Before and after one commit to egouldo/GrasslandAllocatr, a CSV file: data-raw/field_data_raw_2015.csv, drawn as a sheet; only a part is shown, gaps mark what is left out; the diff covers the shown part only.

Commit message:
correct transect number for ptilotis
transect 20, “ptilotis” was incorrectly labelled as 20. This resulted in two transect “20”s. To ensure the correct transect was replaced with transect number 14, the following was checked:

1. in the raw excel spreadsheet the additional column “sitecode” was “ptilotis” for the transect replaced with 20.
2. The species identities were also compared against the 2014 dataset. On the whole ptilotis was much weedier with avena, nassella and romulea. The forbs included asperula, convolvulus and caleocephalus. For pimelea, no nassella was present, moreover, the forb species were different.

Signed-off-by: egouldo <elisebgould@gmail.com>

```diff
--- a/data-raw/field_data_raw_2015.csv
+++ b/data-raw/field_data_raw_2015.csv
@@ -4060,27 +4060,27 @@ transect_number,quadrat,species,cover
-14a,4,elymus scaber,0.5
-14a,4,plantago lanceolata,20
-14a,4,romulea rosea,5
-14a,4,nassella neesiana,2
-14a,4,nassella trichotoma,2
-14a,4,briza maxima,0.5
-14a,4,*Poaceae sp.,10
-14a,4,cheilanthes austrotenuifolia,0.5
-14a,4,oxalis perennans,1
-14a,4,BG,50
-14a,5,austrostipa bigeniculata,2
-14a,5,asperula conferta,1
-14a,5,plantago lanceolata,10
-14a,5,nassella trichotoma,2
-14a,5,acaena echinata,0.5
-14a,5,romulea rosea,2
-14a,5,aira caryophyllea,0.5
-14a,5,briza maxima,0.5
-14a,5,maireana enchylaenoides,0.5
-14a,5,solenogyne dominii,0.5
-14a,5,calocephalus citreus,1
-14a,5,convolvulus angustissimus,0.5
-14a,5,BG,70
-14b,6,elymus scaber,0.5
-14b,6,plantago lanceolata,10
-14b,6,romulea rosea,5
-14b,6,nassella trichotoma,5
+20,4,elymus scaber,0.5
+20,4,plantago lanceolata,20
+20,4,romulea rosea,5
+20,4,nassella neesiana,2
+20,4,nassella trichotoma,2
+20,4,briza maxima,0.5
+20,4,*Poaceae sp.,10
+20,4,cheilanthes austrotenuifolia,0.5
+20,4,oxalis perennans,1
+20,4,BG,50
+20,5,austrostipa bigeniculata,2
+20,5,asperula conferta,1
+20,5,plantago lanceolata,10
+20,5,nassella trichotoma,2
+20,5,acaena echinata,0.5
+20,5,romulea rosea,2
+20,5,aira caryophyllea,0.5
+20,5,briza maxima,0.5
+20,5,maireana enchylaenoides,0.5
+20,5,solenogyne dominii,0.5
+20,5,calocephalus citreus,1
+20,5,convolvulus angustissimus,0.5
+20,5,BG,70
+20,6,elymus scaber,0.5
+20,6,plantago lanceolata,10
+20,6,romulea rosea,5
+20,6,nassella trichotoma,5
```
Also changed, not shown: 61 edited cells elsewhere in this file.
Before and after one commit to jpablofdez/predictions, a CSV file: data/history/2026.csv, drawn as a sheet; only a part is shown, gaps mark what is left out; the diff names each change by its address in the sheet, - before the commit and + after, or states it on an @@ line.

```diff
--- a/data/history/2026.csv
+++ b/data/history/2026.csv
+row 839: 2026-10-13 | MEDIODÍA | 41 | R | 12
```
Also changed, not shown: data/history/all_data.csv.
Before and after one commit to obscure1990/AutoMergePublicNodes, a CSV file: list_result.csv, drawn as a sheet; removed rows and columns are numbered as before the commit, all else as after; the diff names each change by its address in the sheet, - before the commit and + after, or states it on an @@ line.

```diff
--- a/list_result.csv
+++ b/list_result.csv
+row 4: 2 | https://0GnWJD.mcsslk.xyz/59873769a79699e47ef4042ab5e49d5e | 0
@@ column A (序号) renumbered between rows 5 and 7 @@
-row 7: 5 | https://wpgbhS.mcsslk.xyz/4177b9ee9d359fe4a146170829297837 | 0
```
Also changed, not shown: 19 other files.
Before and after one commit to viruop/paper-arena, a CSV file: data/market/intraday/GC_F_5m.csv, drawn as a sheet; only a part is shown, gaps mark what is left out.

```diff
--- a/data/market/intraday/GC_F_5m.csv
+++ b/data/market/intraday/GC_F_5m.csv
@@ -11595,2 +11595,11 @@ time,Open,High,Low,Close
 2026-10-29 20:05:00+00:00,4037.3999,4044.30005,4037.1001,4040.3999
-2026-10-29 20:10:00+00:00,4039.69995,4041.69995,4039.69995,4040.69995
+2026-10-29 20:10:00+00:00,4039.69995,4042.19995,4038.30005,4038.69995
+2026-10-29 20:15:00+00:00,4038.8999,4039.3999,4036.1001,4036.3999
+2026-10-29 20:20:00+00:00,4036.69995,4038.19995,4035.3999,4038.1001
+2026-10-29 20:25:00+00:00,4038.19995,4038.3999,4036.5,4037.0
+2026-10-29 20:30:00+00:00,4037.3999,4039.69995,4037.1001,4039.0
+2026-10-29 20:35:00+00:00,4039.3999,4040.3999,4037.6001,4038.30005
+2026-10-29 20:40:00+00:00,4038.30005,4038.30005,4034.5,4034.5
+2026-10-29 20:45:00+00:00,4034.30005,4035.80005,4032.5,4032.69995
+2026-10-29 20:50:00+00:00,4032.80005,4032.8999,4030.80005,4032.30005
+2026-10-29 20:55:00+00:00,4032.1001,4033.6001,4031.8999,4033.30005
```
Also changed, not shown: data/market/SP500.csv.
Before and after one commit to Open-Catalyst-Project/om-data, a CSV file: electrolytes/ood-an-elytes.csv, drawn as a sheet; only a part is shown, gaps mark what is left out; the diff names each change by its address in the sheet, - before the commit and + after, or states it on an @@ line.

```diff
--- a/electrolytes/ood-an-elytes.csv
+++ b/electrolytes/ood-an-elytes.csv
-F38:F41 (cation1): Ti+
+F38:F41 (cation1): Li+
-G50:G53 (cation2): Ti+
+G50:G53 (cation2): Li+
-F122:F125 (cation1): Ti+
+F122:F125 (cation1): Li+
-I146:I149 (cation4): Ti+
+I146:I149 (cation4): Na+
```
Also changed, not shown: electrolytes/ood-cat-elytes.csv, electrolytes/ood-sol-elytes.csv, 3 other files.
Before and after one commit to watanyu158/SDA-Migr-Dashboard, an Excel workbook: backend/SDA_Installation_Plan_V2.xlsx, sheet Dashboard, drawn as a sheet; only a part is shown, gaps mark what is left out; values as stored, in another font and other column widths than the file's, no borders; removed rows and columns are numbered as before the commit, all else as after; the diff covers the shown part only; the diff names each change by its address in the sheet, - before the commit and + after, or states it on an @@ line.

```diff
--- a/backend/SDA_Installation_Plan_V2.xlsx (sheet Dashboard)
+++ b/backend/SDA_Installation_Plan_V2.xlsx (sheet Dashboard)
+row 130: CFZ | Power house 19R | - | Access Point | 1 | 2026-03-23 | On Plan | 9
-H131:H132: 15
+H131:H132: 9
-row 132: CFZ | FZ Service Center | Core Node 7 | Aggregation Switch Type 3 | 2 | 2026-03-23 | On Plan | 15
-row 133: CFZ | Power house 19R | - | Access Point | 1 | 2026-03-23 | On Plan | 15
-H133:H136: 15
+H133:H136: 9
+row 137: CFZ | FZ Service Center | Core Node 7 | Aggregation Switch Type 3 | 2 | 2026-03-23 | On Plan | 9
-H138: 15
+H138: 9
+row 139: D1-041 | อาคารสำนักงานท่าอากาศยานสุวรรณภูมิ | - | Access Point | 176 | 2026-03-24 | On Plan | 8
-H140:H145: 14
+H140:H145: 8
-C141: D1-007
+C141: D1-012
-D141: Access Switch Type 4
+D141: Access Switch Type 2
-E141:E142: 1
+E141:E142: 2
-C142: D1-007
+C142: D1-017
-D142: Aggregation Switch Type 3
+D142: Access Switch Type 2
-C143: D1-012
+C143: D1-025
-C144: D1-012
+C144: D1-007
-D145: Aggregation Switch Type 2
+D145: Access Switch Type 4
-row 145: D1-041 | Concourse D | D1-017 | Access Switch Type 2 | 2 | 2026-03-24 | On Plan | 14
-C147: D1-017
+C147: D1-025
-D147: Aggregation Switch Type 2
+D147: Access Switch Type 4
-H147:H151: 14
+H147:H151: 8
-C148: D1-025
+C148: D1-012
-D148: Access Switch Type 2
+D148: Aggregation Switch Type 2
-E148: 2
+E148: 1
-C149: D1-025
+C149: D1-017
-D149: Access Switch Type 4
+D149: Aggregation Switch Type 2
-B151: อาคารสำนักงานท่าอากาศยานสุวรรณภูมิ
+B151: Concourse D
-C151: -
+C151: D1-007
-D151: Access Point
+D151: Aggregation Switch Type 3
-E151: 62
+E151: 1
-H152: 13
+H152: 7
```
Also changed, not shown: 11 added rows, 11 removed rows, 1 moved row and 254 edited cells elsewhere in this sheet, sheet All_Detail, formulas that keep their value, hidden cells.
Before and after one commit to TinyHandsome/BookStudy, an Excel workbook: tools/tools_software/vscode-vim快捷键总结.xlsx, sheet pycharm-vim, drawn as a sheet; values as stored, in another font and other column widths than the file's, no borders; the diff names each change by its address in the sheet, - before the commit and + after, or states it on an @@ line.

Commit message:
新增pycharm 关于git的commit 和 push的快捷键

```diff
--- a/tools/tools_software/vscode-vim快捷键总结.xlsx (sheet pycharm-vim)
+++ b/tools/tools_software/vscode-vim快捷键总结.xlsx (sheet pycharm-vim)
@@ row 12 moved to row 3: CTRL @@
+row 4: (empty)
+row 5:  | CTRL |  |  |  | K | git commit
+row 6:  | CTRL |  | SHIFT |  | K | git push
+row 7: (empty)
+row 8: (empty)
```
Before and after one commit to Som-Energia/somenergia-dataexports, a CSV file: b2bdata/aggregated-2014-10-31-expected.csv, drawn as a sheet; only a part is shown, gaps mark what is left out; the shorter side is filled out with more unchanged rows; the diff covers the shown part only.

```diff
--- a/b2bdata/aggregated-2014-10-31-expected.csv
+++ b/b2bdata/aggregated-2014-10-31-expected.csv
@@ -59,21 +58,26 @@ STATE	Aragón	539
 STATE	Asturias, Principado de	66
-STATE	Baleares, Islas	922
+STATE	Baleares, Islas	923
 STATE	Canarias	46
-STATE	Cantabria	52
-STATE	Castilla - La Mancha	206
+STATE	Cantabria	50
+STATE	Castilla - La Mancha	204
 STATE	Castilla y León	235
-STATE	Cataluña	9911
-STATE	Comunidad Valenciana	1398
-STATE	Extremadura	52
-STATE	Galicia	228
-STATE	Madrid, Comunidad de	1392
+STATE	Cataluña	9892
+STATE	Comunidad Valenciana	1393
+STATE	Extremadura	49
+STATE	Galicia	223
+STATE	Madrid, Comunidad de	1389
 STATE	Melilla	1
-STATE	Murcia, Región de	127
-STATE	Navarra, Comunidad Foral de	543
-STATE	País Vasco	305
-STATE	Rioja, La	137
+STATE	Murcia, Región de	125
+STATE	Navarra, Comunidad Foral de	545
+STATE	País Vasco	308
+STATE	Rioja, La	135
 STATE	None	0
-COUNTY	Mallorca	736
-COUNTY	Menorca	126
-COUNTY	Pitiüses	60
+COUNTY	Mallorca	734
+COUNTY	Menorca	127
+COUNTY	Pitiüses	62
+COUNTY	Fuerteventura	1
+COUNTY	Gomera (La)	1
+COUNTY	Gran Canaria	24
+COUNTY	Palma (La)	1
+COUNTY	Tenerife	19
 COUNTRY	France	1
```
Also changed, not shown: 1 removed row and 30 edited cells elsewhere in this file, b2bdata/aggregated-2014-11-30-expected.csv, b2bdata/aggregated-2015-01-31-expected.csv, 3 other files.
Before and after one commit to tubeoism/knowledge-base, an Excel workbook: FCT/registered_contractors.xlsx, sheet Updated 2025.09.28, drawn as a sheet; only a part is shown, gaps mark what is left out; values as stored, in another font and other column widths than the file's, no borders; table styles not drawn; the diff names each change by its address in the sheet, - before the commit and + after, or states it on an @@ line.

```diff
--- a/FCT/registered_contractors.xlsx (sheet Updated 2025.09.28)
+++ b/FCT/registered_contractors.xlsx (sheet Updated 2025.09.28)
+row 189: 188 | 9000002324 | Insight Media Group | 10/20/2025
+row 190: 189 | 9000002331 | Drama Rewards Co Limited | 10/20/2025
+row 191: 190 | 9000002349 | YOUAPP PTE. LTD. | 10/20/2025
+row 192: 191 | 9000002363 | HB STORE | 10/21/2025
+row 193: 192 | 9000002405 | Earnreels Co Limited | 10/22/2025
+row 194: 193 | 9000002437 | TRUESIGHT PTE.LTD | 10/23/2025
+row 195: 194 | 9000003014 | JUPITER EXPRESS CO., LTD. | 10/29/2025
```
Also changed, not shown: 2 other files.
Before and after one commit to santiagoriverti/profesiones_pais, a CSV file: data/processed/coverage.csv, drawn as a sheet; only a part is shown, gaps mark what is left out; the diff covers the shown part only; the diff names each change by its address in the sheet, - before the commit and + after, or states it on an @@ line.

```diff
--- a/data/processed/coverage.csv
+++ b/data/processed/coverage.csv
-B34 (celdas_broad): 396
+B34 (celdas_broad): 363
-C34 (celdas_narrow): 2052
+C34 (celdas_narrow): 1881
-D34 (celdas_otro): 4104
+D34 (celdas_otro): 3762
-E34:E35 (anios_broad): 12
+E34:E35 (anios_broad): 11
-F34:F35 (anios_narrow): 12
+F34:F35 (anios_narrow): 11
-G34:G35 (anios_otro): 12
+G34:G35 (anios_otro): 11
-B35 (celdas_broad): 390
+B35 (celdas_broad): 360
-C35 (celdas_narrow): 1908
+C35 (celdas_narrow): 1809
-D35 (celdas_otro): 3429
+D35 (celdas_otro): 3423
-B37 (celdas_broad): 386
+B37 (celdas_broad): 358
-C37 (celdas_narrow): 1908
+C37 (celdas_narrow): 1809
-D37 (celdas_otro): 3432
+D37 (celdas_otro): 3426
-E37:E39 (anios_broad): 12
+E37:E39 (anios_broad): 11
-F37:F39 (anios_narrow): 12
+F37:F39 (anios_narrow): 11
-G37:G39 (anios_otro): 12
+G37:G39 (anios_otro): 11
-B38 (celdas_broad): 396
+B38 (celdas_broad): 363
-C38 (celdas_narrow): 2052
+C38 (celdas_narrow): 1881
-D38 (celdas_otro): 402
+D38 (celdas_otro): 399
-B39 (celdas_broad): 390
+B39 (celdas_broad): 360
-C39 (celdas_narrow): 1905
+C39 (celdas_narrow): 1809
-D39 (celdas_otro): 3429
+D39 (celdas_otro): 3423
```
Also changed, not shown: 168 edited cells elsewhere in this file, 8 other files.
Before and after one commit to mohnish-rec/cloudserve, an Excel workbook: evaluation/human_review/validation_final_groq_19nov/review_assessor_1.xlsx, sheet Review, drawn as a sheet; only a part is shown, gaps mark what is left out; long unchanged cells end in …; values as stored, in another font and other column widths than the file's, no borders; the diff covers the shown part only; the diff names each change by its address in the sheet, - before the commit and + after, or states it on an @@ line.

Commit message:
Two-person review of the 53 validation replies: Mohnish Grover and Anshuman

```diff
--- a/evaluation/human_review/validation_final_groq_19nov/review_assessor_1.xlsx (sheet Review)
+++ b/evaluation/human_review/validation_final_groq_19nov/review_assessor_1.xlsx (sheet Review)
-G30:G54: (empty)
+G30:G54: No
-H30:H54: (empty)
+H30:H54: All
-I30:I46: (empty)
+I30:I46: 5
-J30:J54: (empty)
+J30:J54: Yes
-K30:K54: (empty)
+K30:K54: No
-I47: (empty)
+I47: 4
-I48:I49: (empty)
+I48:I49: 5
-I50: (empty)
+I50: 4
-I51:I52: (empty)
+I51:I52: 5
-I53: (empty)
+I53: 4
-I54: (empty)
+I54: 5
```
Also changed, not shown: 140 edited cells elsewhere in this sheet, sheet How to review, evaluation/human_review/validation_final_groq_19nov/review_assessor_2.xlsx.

_ _ _ _ _

**Task statement**
Within the records, filter for lines that contain the word "romulea" and show each one.

**Answer to the exercise**
2. The species identities were also compared against the 2014 dataset. On the whole ptilotis was much weedier with avena, nassella and romulea. The forbs included asperula, convolvulus and caleocephalus. For pimelea, no nassella was present, moreover, the forb species were different.
-14a,4,romulea rosea,5
-14a,5,romulea rosea,2
-14b,6,romulea rosea,5
+20,4,romulea rosea,5
+20,5,romulea rosea,2
+20,6,romulea rosea,5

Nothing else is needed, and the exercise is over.